▸ **What to produce**:
Return each line in the records below that includes "heatmap".

Records excerpted from a collection

^^^^^^^^

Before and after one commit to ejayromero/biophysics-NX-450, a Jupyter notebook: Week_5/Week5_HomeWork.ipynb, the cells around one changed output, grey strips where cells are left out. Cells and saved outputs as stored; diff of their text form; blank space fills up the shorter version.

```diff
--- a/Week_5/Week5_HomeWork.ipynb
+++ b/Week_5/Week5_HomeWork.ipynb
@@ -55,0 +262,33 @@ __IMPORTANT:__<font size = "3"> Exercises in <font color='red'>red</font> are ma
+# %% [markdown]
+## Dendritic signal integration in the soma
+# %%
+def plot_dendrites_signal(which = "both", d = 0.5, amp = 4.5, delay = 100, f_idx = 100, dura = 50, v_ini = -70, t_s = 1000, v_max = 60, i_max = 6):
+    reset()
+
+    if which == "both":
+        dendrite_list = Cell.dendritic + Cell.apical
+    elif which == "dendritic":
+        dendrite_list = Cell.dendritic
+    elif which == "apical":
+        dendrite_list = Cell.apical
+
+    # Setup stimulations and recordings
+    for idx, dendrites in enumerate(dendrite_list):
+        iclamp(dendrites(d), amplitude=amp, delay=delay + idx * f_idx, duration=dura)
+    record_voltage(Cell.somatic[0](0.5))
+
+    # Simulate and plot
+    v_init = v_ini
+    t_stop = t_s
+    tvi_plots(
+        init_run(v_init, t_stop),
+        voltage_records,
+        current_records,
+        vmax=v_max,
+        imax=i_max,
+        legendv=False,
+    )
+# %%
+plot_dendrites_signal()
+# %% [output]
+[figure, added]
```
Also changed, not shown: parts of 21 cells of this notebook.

^^^^^^^^

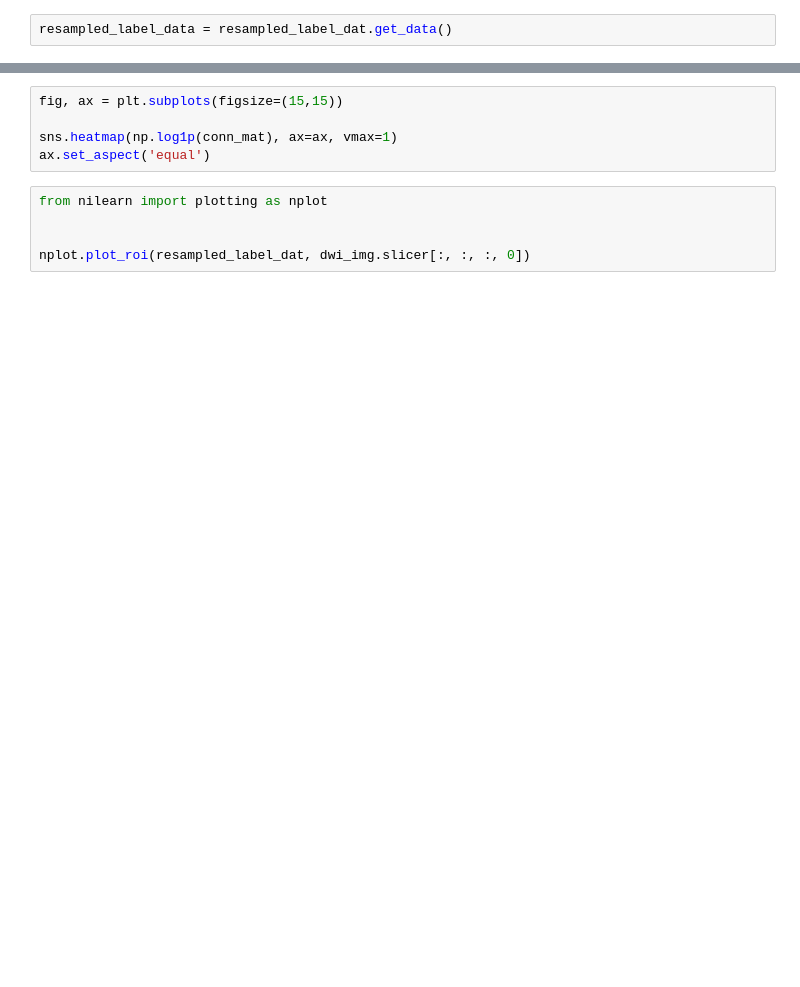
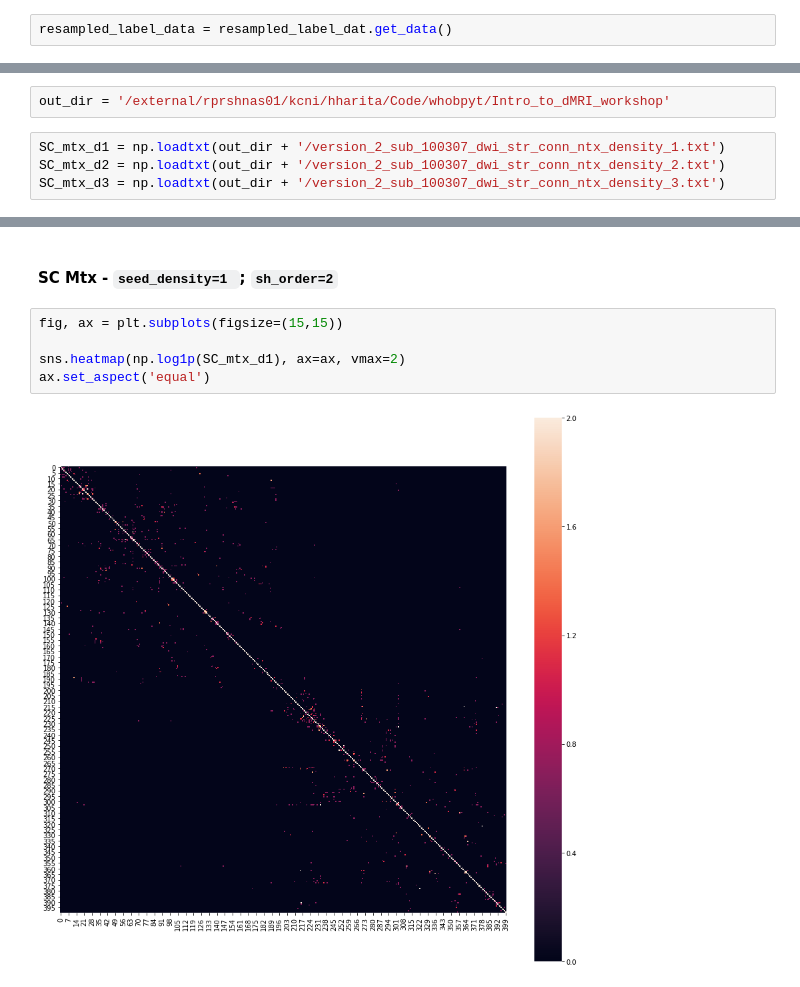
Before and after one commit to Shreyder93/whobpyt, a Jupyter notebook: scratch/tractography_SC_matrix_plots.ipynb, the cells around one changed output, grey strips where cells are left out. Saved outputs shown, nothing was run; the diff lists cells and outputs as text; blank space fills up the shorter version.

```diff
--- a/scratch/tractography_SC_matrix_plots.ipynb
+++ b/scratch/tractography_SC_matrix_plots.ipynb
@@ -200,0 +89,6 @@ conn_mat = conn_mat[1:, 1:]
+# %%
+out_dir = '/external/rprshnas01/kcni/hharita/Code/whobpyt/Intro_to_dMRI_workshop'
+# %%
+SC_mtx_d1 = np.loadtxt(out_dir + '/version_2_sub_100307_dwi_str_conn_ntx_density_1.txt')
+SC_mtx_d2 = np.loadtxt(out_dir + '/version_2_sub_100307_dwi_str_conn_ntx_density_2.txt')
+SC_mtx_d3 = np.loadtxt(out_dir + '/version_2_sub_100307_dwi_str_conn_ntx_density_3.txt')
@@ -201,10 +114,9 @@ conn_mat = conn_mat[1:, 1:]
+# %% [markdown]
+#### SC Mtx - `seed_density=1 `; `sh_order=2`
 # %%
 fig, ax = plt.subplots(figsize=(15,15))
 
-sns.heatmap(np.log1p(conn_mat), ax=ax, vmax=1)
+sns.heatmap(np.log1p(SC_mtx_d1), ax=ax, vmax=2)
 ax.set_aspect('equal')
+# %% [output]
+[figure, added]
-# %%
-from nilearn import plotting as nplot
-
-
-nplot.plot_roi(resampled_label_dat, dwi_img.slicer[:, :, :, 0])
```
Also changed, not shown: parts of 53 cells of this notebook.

^^^^^^^^

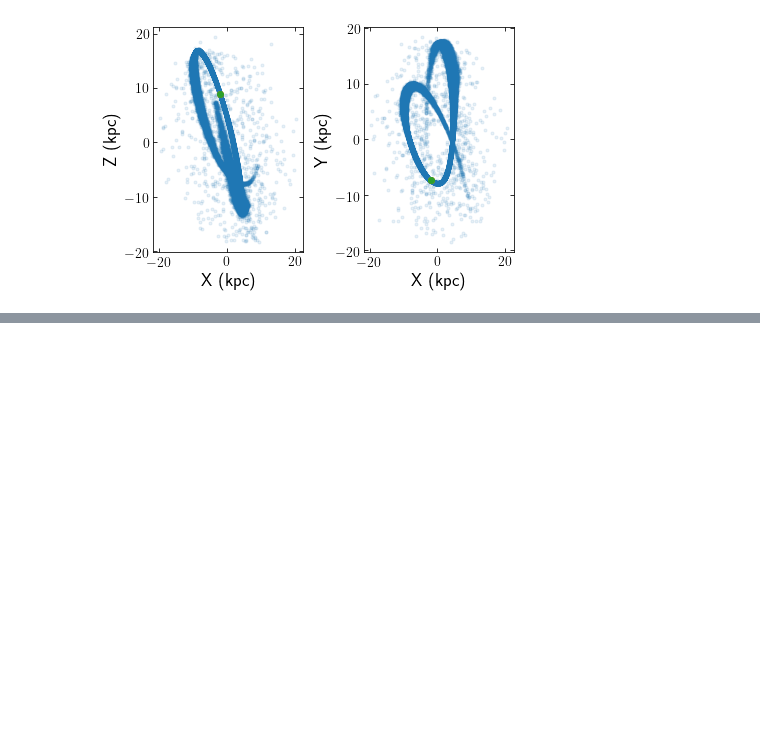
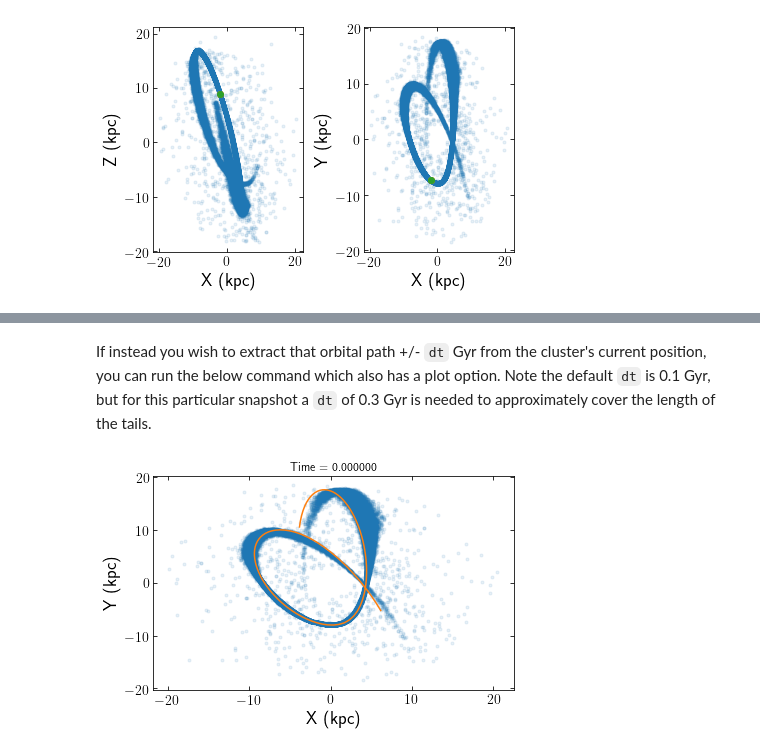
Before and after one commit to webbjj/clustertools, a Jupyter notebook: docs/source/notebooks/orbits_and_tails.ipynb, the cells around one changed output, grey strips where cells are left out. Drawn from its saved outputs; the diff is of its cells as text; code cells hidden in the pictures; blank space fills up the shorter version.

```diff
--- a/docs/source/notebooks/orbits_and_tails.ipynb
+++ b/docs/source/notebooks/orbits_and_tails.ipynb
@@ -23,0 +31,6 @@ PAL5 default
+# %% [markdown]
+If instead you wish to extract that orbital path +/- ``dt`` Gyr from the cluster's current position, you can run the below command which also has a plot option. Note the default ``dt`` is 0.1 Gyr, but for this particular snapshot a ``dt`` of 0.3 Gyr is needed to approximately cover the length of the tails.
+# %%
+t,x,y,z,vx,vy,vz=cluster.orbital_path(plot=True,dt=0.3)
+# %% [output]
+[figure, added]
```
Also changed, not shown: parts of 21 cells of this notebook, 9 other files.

^^^^^^^^

▸ **Answer area**:
-sns.heatmap(np.log1p(conn_mat), ax=ax, vmax=1)
+sns.heatmap(np.log1p(SC_mtx_d1), ax=ax, vmax=2)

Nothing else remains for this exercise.